Violence: Not in My Job Description

Laura A. Stokowski, RN, MS


August 23, 2010

In This Article

What Can Nurses Do?

Child offers this advice to all nurses:

  1. Don't be complacent about workplace violence or assume that it is just part of your job description.

  2. Find out whether your department/hospital has a policy about workplace violence and how to report it. If not, ask your manager to create one.

  3. Request regular training for workplace violence that is relevant to your department and patient population.

  4. Report incidents of verbal, physical, or sexual abuse, even if you don't think anything will be done. Sometimes, these data will point to the need for more staff or other departmental changes. But without these data, nothing will change.

Managers and other administrators need to evaluate their own attitudes toward workplace violence and be aware of the underlying costs of violence to nurses, patient care, and the hospital. They should make it less cumbersome for nurses to report incidents of violence and stop punishing the victims. All nurses should find out whether their professional organizations have taken a stand against workplace violence and, if not, encourage them to do so.

It's time for people to pull their heads out of the sand. Violence against nurses is a complex and persistent workplace threat. Intimidation, harassment, stalking, beatings, stabbings, shootings, and other forms of physical and verbal abuse continue to occur in our healthcare facilities, and nurses continue to be on the receiving end of these assaults. The consequences of such violence are huge and place the nursing profession in peril.

Acting on their own, nurses have little chance of influencing policies on workplace violence.[28]Although legislation has been passed in a few states, many more states have no legislation and leave their nurses unprotected. Nurses must take up the gauntlet, not to fend off attack but to deliver the message to administrators and elected officials that nurses must be protected from workplace violence; if they are not, it will be society's loss.

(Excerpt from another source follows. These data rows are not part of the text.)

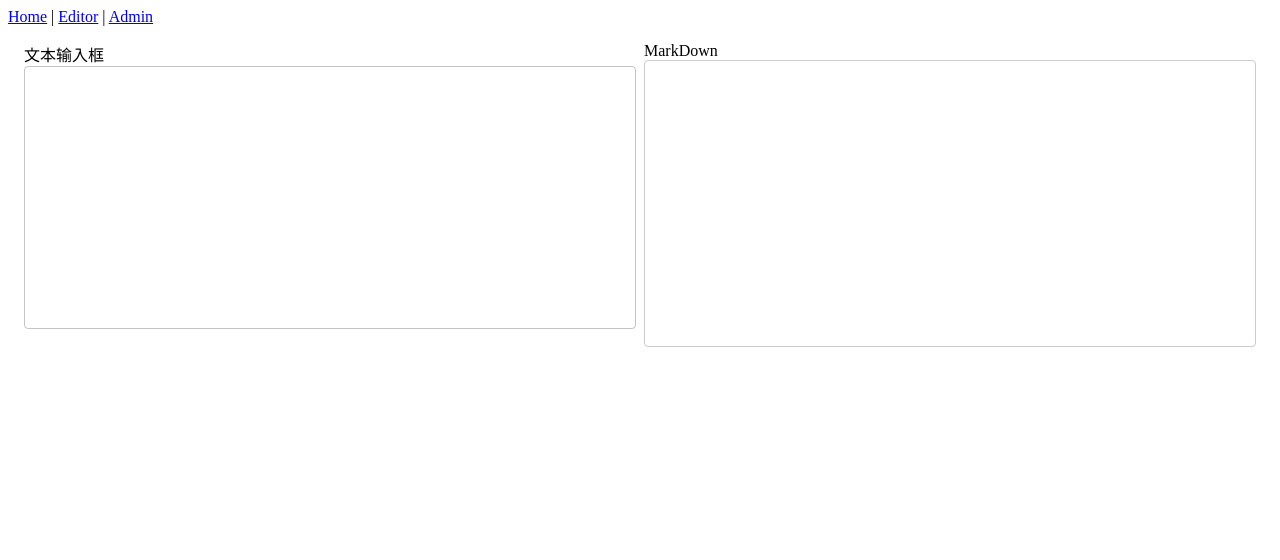
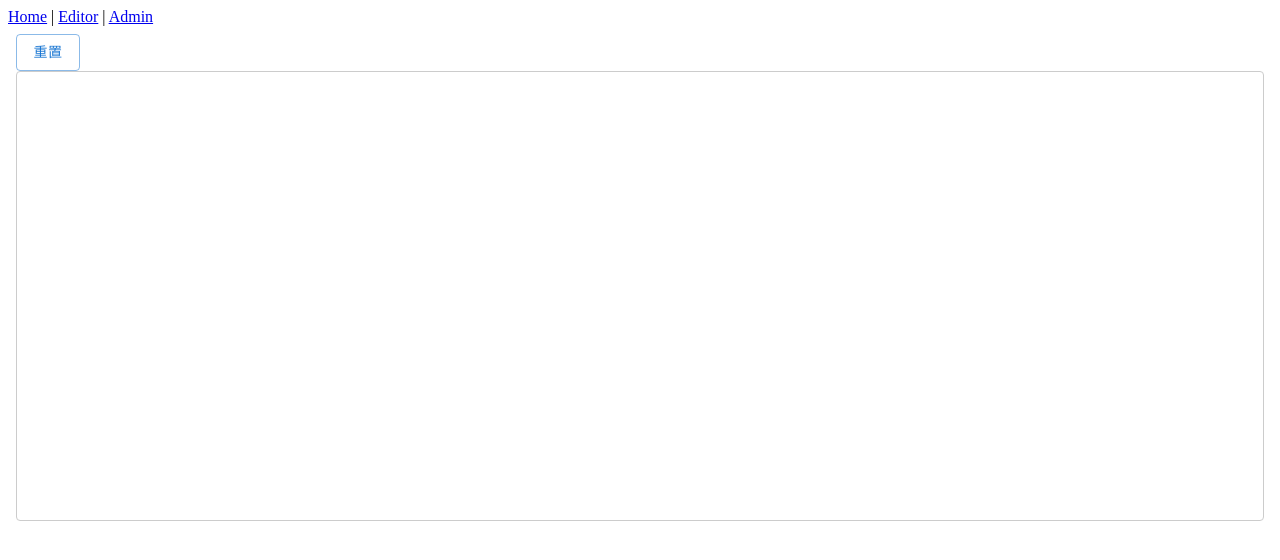
Before and after one commit to lienze87/raiden, a Next.js app: page / in a window 1280 px wide. Shown: the top 560 px of the page. Built offline with nearby package versions, Linux system fonts and the light colour scheme.

Commit message:
feat: 新增画板组件

```diff
--- /dev/null
+++ b/src/components/white-board/index.tsx
@@ -0,0 +1,165 @@
+import { useEffect, useRef, useState } from "react";
+import Button from "@mui/material/Button";
+import "./main.css";
+
+export default function WhiteBoard() {
+  const [url, setUrl] = useState("");
+  const [canvasWidth, setCanvasWidth] = useState(600);
+  const [canvasHeight, setCanvasHeight] = useState(400);
+
+  let myWhiteBoard = useRef<HTMLDivElement | null>(null);
+  let myCanvas = useRef<HTMLCanvasElement | null>(null);
+
+  useEffect(() => {
+    if (myWhiteBoard.current) {
+      setCanvasWidth(myWhiteBoard.current.clientWidth);
+      setCanvasHeight(myWhiteBoard.current.clientHeight);
+    }
+    if (myCanvas.current) {
+      const ctx = myCanvas.current.getContext("2d");
+      if (!ctx) return;
+      initHandler(myCanvas.current, ctx);
+    }
+  }, []);
+
+  function initHandler(
+    myCanvas: HTMLCanvasElement,
+    ctx: CanvasRenderingContext2D
+  ) {
+    // Set Background Color
+    ctx.fillStyle = "#fff";
+    ctx.fillRect(0, 0, myCanvas.width, myCanvas.height);
+
+    // Mouse Event Handlers
+
+    let isDown = false;
+    let canvasX = 0;
+    let canvasY = 0;
+    ctx.lineWidth = 4;
+
+    const mouseDraw = {
+      mousedown: function (evt: MouseEvent) {
+        isDown = true;
+        ctx.beginPath();
+        const scrollTop = window.scrollY;
+        canvasX = evt.pageX - myCanvas.getBoundingClientRect().left;
+        canvasY = evt.pageY - myCanvas.getBoundingClientRect().top - scrollTop;
+        ctx.moveTo(canvasX, canvasY);
+      },
+      mousemove: function (evt: MouseEvent) {
+        if (isDown !== false) {
+          const scrollTop = window.scrollY;
+          canvasX = evt.pageX - myCanvas.getBoundingClientRect().left;
+          canvasY =
+            evt.pageY - myCanvas.getBoundingClientRect().top - scrollTop;
+          ctx.lineTo(canvasX, canvasY);
+          ctx.strokeStyle = "#000";
+          ctx.stroke();
+        }
+      },
+      mouseup: function (evt: MouseEvent) {
+        isDown = false;
+        ctx.closePath();
+      },
+      mouseleave: function (evt: MouseEvent) {
+        isDown = false;
+        ctx.closePath();
+      },
+    };
+
+    // Mouse Events
+    myCanvas.addEventListener("mousedown", mouseDraw.mousedown, false);
+    myCanvas.addEventListener("mouseup", mouseDraw.mouseup, false);
+    myCanvas.addEventListener("mousemove", mouseDraw.mousemove, false);
+    myCanvas.addEventListener("mouseleave", mouseDraw.mouseleave, false);
+
+    // Touch Events Handlers
+    const touchDraw = {
+      started: false,
+      start: function (evt: TouchEvent) {
+        ctx.beginPath();
+        const scrollTop = window.scrollY;
+        canvasX = evt.touches[0].pageX - myCanvas.getBoundingClientRect().left;
+        canvasY =
+          evt.touches[0].pageY -
+          myCanvas.getBoundingClientRect().top -
+          scrollTop;
+
+        ctx.moveTo(canvasX, canvasY);
+        this.started = true;
+      },
+      move: function (evt: TouchEvent) {
+        evt.preventDefault();
+
+        if (this.started) {
+          const scrollTop = window.scrollY;
+          canvasX =
+            evt.touches[0].pageX - myCanvas.getBoundingClientRect().left;
+          canvasY =
+            evt.touches[0].pageY -
+            myCanvas.getBoundingClientRect().top -
+            scrollTop;
+
+          ctx.lineTo(canvasX, canvasY);
+          ctx.strokeStyle = "#000";
+          ctx.stroke();
+        }
+      },
+      end: function (evt: TouchEvent) {
+        this.started = false;
+      },
+    };
+
+    // Touch Events
+    myCanvas.addEventListener("touchstart", touchDraw.start, false);
+    myCanvas.addEventListener("touchend", touchDraw.end, false);
+    myCanvas.addEventListener("touchmove", touchDraw.move, false);
+
+    // Disable Page Move
+    document.body.addEventListener(
+      "touchmove",
+      function (evt) {
+        evt.stopPropagation();
+      },
+      false
+    );
+  }
+
+  const handleReset = () => {
+    const ctx = myCanvas.current?.getContext("2d");
+    if (!ctx) return;
+    ctx.fillStyle = "#fff";
+    ctx.fillRect(
+      0,
+      0,
+      myCanvas.current?.width || canvasWidth,
+      myCanvas.current?.height || canvasHeight
+    );
+  };
+
+  const handlePreview = () => {
+    const ctx = myCanvas.current?.getContext("2d");
+    if (!ctx) return;
+    // 默认png/base64
+    let imgUrl = myCanvas.current?.toDataURL() || "";
+    setUrl(imgUrl);
+  };
+
+  return (
+    <div className="white-board">
+      <div className="action-bar">
+        <Button variant="outlined" onClick={handleReset}>
+          重置
+        </Button>
+      </div>
+      <div className="white-board-content" ref={myWhiteBoard}>
+        <canvas
+          id="my-canvas"
+          width={canvasWidth}
+          height={canvasHeight}
+          ref={myCanvas}
+        />
+      </div>
+    </div>
+  );
+}
--- /dev/null
+++ b/src/components/white-board/main.css
@@ -0,0 +1,13 @@
+.white-board {
+  position: relative;
+}
+
+.white-board-content {
+  padding: 10px;
+  border: 1px solid #ccc;
+  border-radius: 4px;
+}
+
+#my-canvas {
+  cursor: crosshair;
+}
--- a/src/pages/index.tsx
+++ b/src/pages/index.tsx
@@ -1,11 +1,10 @@
-import { useState } from "react";
 import Box from "@mui/material/Box";
-import Editor from "@/components/editor/index";
+import WhiteBoard from "@/components/white-board/index";
 
 export default function MainApp() {
   return (
     <Box className="container" sx={{ padding: 1 }}>
-      <Editor />
+      <WhiteBoard />
     </Box>
   );
 }
```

Comments on Medscape are moderated and should be professional in tone and on topic. You must declare any conflicts of interest related to your comments and responses. Please see our Commenting Guide for further information. We reserve the right to remove posts at our sole discretion.